INSTRUCTIONS FOR THE TASK> Go through the material below and return each line with the string "label" in it.

INPUT RECORDS>
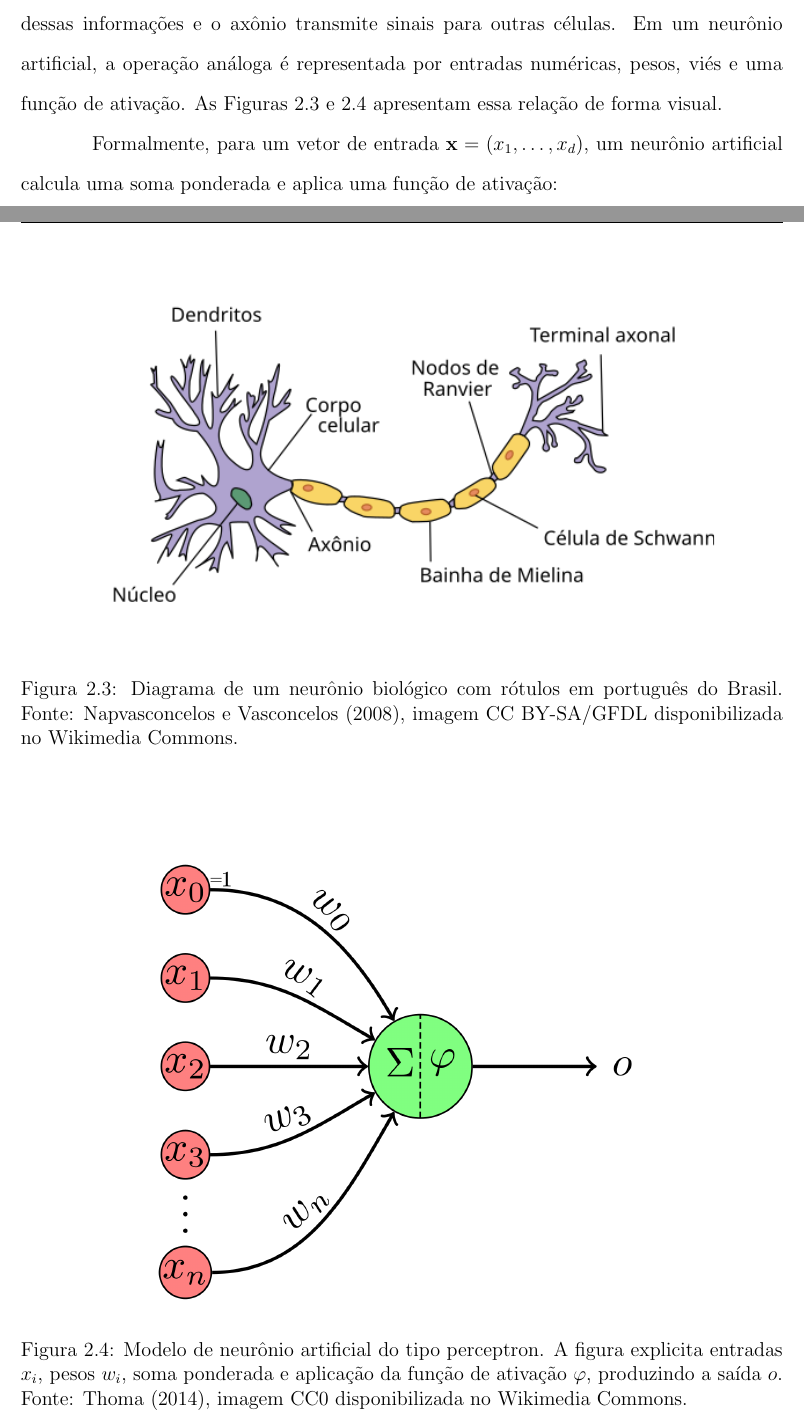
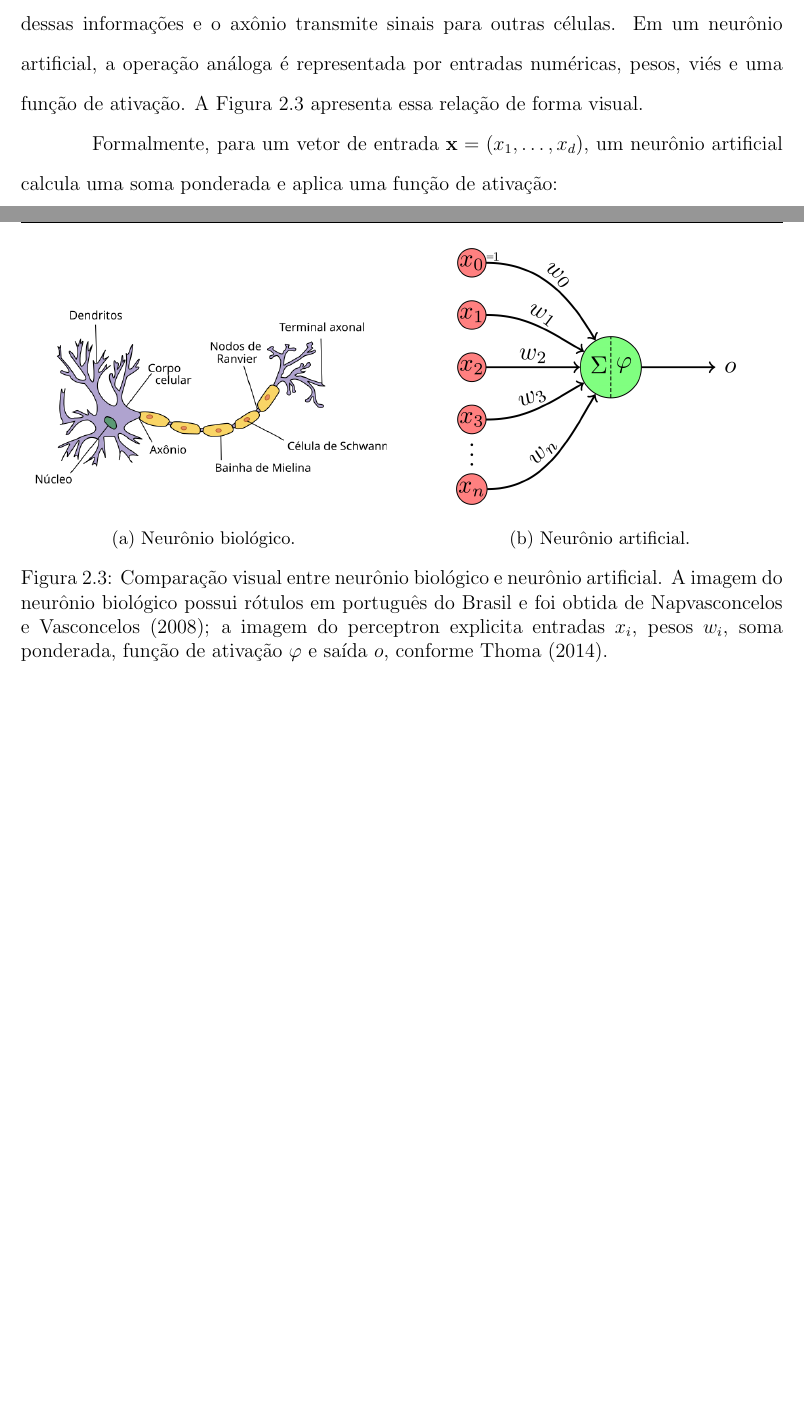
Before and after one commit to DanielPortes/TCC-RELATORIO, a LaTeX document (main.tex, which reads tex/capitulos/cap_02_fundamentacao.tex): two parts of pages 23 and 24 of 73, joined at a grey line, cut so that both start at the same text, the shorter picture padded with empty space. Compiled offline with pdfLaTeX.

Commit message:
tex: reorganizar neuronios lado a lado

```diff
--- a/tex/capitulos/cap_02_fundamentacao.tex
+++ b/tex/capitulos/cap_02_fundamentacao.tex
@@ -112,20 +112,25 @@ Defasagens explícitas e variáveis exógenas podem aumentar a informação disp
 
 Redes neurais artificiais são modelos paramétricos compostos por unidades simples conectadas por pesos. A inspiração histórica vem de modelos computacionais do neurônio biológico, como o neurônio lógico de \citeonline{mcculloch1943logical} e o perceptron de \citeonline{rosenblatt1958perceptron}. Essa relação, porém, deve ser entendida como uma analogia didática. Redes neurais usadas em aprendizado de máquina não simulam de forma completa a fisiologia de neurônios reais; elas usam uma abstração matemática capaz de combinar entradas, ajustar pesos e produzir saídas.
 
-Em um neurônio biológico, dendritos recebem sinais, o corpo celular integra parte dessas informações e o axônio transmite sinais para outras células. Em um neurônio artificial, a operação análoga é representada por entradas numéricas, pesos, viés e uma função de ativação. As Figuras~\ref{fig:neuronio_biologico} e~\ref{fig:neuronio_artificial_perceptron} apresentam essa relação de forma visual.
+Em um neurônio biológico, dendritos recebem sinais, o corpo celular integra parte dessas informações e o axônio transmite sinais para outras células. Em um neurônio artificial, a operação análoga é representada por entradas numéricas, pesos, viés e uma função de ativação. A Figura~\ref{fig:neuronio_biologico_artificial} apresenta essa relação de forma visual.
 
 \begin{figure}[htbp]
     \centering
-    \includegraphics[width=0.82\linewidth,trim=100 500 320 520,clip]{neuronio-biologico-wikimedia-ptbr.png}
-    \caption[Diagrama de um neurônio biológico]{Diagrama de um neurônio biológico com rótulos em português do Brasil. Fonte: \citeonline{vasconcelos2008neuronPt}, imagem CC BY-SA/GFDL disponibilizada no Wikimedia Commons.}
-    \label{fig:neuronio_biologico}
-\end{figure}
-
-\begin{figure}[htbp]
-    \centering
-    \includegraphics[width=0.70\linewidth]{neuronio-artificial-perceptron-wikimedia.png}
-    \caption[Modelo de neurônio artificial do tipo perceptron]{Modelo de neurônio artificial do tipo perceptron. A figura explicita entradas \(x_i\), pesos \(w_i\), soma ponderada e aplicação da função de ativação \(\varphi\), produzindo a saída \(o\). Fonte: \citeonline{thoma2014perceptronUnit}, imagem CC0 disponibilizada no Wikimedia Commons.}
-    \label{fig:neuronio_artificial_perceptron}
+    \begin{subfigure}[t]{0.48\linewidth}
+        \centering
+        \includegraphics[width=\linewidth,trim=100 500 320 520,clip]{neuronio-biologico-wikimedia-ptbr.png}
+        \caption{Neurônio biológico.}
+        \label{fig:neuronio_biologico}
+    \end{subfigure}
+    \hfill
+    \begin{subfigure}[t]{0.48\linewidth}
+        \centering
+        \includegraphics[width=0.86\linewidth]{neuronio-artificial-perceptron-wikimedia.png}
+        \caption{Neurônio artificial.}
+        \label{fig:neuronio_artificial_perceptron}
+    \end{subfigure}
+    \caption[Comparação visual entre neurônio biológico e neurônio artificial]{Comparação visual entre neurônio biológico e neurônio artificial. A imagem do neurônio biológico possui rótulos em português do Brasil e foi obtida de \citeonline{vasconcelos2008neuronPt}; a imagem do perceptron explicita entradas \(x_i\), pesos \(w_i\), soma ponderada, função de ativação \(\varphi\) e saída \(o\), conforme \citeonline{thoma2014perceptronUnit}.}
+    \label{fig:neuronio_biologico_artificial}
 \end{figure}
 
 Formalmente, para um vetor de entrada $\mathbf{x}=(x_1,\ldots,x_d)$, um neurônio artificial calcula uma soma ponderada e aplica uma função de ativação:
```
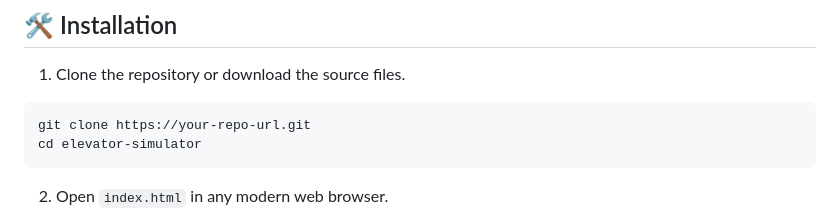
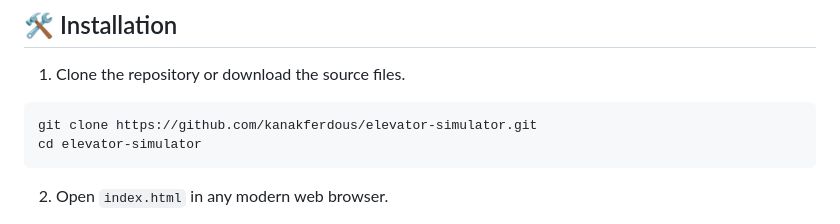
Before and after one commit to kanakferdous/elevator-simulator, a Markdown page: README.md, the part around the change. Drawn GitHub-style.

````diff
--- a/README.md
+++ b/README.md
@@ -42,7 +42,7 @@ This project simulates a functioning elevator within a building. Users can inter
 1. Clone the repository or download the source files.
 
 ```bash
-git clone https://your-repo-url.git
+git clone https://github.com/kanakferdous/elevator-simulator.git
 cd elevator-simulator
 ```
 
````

SOLVED PROBLEM>
-    \label{fig:neuronio_biologico}
-    \label{fig:neuronio_artificial_perceptron}
+        \label{fig:neuronio_biologico}
+        \label{fig:neuronio_artificial_perceptron}
+    \label{fig:neuronio_biologico_artificial}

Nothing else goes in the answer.